Task description :: Please write back every entry exactly, character for character.

Data extracted from a collection
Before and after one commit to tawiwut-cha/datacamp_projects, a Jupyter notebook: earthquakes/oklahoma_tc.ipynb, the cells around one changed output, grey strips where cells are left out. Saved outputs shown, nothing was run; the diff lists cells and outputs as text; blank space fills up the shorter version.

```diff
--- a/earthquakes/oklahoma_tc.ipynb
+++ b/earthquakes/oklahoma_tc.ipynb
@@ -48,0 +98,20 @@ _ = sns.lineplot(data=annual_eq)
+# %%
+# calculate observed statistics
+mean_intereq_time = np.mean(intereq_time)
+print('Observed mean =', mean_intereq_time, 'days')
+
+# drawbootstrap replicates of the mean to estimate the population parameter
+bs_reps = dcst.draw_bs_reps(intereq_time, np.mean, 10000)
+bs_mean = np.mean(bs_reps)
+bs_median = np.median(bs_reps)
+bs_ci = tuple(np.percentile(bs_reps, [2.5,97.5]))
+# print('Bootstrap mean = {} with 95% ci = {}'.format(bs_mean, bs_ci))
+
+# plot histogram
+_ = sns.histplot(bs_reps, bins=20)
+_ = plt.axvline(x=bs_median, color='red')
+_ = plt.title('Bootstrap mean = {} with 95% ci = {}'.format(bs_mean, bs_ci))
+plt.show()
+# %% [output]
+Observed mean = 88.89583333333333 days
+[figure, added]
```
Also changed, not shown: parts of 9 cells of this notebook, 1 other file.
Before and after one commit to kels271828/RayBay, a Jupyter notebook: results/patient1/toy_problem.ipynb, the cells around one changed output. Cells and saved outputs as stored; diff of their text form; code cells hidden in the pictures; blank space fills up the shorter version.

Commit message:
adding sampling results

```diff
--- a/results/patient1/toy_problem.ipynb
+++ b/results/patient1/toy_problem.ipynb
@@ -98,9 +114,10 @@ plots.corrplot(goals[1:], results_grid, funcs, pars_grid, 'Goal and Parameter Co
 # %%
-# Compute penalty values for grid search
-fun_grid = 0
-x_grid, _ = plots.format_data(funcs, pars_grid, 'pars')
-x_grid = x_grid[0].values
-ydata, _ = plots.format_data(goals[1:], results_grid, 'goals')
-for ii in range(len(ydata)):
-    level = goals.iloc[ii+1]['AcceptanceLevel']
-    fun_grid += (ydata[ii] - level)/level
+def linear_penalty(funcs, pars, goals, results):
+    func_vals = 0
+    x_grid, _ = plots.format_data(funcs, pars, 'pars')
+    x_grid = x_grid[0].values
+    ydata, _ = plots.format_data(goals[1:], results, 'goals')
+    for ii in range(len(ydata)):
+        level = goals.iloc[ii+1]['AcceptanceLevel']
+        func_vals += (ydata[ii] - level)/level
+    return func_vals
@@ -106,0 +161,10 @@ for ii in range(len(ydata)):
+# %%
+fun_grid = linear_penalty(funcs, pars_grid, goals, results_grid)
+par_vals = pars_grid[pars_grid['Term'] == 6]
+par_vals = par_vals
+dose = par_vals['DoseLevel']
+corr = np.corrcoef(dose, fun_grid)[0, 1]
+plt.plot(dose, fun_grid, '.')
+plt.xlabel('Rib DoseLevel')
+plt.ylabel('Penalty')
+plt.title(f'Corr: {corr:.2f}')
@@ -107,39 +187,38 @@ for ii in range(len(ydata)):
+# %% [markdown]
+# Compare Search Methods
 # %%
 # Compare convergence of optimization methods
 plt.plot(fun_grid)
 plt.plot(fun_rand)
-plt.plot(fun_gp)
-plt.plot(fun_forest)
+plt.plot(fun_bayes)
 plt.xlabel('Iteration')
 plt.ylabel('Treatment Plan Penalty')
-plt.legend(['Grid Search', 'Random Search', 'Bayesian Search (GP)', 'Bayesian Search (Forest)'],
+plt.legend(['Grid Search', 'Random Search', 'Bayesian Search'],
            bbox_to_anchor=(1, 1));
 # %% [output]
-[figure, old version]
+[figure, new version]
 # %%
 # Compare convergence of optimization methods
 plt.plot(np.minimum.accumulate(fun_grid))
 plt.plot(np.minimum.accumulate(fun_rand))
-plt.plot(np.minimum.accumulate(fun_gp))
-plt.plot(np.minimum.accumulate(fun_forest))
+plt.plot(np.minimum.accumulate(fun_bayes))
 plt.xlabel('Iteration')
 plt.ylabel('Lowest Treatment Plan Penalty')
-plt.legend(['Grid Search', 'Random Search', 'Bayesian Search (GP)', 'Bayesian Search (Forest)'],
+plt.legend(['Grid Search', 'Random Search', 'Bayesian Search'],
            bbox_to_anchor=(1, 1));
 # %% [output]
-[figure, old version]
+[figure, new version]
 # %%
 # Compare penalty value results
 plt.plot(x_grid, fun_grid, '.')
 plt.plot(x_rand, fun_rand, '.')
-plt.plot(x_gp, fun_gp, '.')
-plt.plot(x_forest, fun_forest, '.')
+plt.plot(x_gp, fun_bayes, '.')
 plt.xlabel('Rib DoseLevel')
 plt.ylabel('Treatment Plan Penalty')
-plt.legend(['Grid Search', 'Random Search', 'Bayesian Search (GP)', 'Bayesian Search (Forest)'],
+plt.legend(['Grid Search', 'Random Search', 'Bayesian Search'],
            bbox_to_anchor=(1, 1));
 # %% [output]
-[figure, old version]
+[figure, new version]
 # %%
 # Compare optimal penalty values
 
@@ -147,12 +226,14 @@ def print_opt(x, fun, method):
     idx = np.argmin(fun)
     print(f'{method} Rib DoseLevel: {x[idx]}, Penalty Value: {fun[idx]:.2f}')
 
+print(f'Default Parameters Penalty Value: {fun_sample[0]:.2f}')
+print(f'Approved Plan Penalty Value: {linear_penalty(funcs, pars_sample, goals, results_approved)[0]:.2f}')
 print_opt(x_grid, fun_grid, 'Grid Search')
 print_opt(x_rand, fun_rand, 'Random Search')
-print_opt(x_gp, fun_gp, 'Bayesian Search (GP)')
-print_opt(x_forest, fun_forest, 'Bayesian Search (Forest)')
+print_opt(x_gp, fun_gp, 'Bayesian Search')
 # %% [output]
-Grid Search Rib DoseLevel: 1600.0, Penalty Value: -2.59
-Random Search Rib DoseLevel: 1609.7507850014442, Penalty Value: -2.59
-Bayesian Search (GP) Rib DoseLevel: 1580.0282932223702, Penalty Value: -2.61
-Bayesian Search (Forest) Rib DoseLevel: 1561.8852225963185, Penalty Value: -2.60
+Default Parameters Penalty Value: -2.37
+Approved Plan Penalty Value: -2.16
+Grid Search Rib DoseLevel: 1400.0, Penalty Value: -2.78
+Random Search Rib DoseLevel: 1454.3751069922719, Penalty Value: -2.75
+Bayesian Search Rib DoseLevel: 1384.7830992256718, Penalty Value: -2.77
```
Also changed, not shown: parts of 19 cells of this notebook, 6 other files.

Task output ::
Before and after one commit to tawiwut-cha/datacamp_projects, a Jupyter notebook: earthquakes/oklahoma_tc.ipynb, the cells around one changed output, grey strips where cells are left out. Saved outputs shown, nothing was run; the diff lists cells and outputs as text; blank space fills up the shorter version.

```diff
--- a/earthquakes/oklahoma_tc.ipynb
+++ b/earthquakes/oklahoma_tc.ipynb
@@ -48,0 +98,20 @@ _ = sns.lineplot(data=annual_eq)
+# %%
+# calculate observed statistics
+mean_intereq_time = np.mean(intereq_time)
+print('Observed mean =', mean_intereq_time, 'days')
+
+# drawbootstrap replicates of the mean to estimate the population parameter
+bs_reps = dcst.draw_bs_reps(intereq_time, np.mean, 10000)
+bs_mean = np.mean(bs_reps)
+bs_median = np.median(bs_reps)
+bs_ci = tuple(np.percentile(bs_reps, [2.5,97.5]))
+# print('Bootstrap mean = {} with 95% ci = {}'.format(bs_mean, bs_ci))
+
+# plot histogram
+_ = sns.histplot(bs_reps, bins=20)
+_ = plt.axvline(x=bs_median, color='red')
+_ = plt.title('Bootstrap mean = {} with 95% ci = {}'.format(bs_mean, bs_ci))
+plt.show()
+# %% [output]
+Observed mean = 88.89583333333333 days
+[figure, added]
```
Also changed, not shown: parts of 9 cells of this notebook, 1 other file.
Before and after one commit to kels271828/RayBay, a Jupyter notebook: results/patient1/toy_problem.ipynb, the cells around one changed output. Cells and saved outputs as stored; diff of their text form; code cells hidden in the pictures; blank space fills up the shorter version.

Commit message:
adding sampling results

```diff
--- a/results/patient1/toy_problem.ipynb
+++ b/results/patient1/toy_problem.ipynb
@@ -98,9 +114,10 @@ plots.corrplot(goals[1:], results_grid, funcs, pars_grid, 'Goal and Parameter Co
 # %%
-# Compute penalty values for grid search
-fun_grid = 0
-x_grid, _ = plots.format_data(funcs, pars_grid, 'pars')
-x_grid = x_grid[0].values
-ydata, _ = plots.format_data(goals[1:], results_grid, 'goals')
-for ii in range(len(ydata)):
-    level = goals.iloc[ii+1]['AcceptanceLevel']
-    fun_grid += (ydata[ii] - level)/level
+def linear_penalty(funcs, pars, goals, results):
+    func_vals = 0
+    x_grid, _ = plots.format_data(funcs, pars, 'pars')
+    x_grid = x_grid[0].values
+    ydata, _ = plots.format_data(goals[1:], results, 'goals')
+    for ii in range(len(ydata)):
+        level = goals.iloc[ii+1]['AcceptanceLevel']
+        func_vals += (ydata[ii] - level)/level
+    return func_vals
@@ -106,0 +161,10 @@ for ii in range(len(ydata)):
+# %%
+fun_grid = linear_penalty(funcs, pars_grid, goals, results_grid)
+par_vals = pars_grid[pars_grid['Term'] == 6]
+par_vals = par_vals
+dose = par_vals['DoseLevel']
+corr = np.corrcoef(dose, fun_grid)[0, 1]
+plt.plot(dose, fun_grid, '.')
+plt.xlabel('Rib DoseLevel')
+plt.ylabel('Penalty')
+plt.title(f'Corr: {corr:.2f}')
@@ -107,39 +187,38 @@ for ii in range(len(ydata)):
+# %% [markdown]
+# Compare Search Methods
 # %%
 # Compare convergence of optimization methods
 plt.plot(fun_grid)
 plt.plot(fun_rand)
-plt.plot(fun_gp)
-plt.plot(fun_forest)
+plt.plot(fun_bayes)
 plt.xlabel('Iteration')
 plt.ylabel('Treatment Plan Penalty')
-plt.legend(['Grid Search', 'Random Search', 'Bayesian Search (GP)', 'Bayesian Search (Forest)'],
+plt.legend(['Grid Search', 'Random Search', 'Bayesian Search'],
            bbox_to_anchor=(1, 1));
 # %% [output]
-[figure, old version]
+[figure, new version]
 # %%
 # Compare convergence of optimization methods
 plt.plot(np.minimum.accumulate(fun_grid))
 plt.plot(np.minimum.accumulate(fun_rand))
-plt.plot(np.minimum.accumulate(fun_gp))
-plt.plot(np.minimum.accumulate(fun_forest))
+plt.plot(np.minimum.accumulate(fun_bayes))
 plt.xlabel('Iteration')
 plt.ylabel('Lowest Treatment Plan Penalty')
-plt.legend(['Grid Search', 'Random Search', 'Bayesian Search (GP)', 'Bayesian Search (Forest)'],
+plt.legend(['Grid Search', 'Random Search', 'Bayesian Search'],
            bbox_to_anchor=(1, 1));
 # %% [output]
-[figure, old version]
+[figure, new version]
 # %%
 # Compare penalty value results
 plt.plot(x_grid, fun_grid, '.')
 plt.plot(x_rand, fun_rand, '.')
-plt.plot(x_gp, fun_gp, '.')
-plt.plot(x_forest, fun_forest, '.')
+plt.plot(x_gp, fun_bayes, '.')
 plt.xlabel('Rib DoseLevel')
 plt.ylabel('Treatment Plan Penalty')
-plt.legend(['Grid Search', 'Random Search', 'Bayesian Search (GP)', 'Bayesian Search (Forest)'],
+plt.legend(['Grid Search', 'Random Search', 'Bayesian Search'],
            bbox_to_anchor=(1, 1));
 # %% [output]
-[figure, old version]
+[figure, new version]
 # %%
 # Compare optimal penalty values
 
@@ -147,12 +226,14 @@ def print_opt(x, fun, method):
     idx = np.argmin(fun)
     print(f'{method} Rib DoseLevel: {x[idx]}, Penalty Value: {fun[idx]:.2f}')
 
+print(f'Default Parameters Penalty Value: {fun_sample[0]:.2f}')
+print(f'Approved Plan Penalty Value: {linear_penalty(funcs, pars_sample, goals, results_approved)[0]:.2f}')
 print_opt(x_grid, fun_grid, 'Grid Search')
 print_opt(x_rand, fun_rand, 'Random Search')
-print_opt(x_gp, fun_gp, 'Bayesian Search (GP)')
-print_opt(x_forest, fun_forest, 'Bayesian Search (Forest)')
+print_opt(x_gp, fun_gp, 'Bayesian Search')
 # %% [output]
-Grid Search Rib DoseLevel: 1600.0, Penalty Value: -2.59
-Random Search Rib DoseLevel: 1609.7507850014442, Penalty Value: -2.59
-Bayesian Search (GP) Rib DoseLevel: 1580.0282932223702, Penalty Value: -2.61
-Bayesian Search (Forest) Rib DoseLevel: 1561.8852225963185, Penalty Value: -2.60
+Default Parameters Penalty Value: -2.37
+Approved Plan Penalty Value: -2.16
+Grid Search Rib DoseLevel: 1400.0, Penalty Value: -2.78
+Random Search Rib DoseLevel: 1454.3751069922719, Penalty Value: -2.75
+Bayesian Search Rib DoseLevel: 1384.7830992256718, Penalty Value: -2.77
```
Also changed, not shown: parts of 19 cells of this notebook, 6 other files.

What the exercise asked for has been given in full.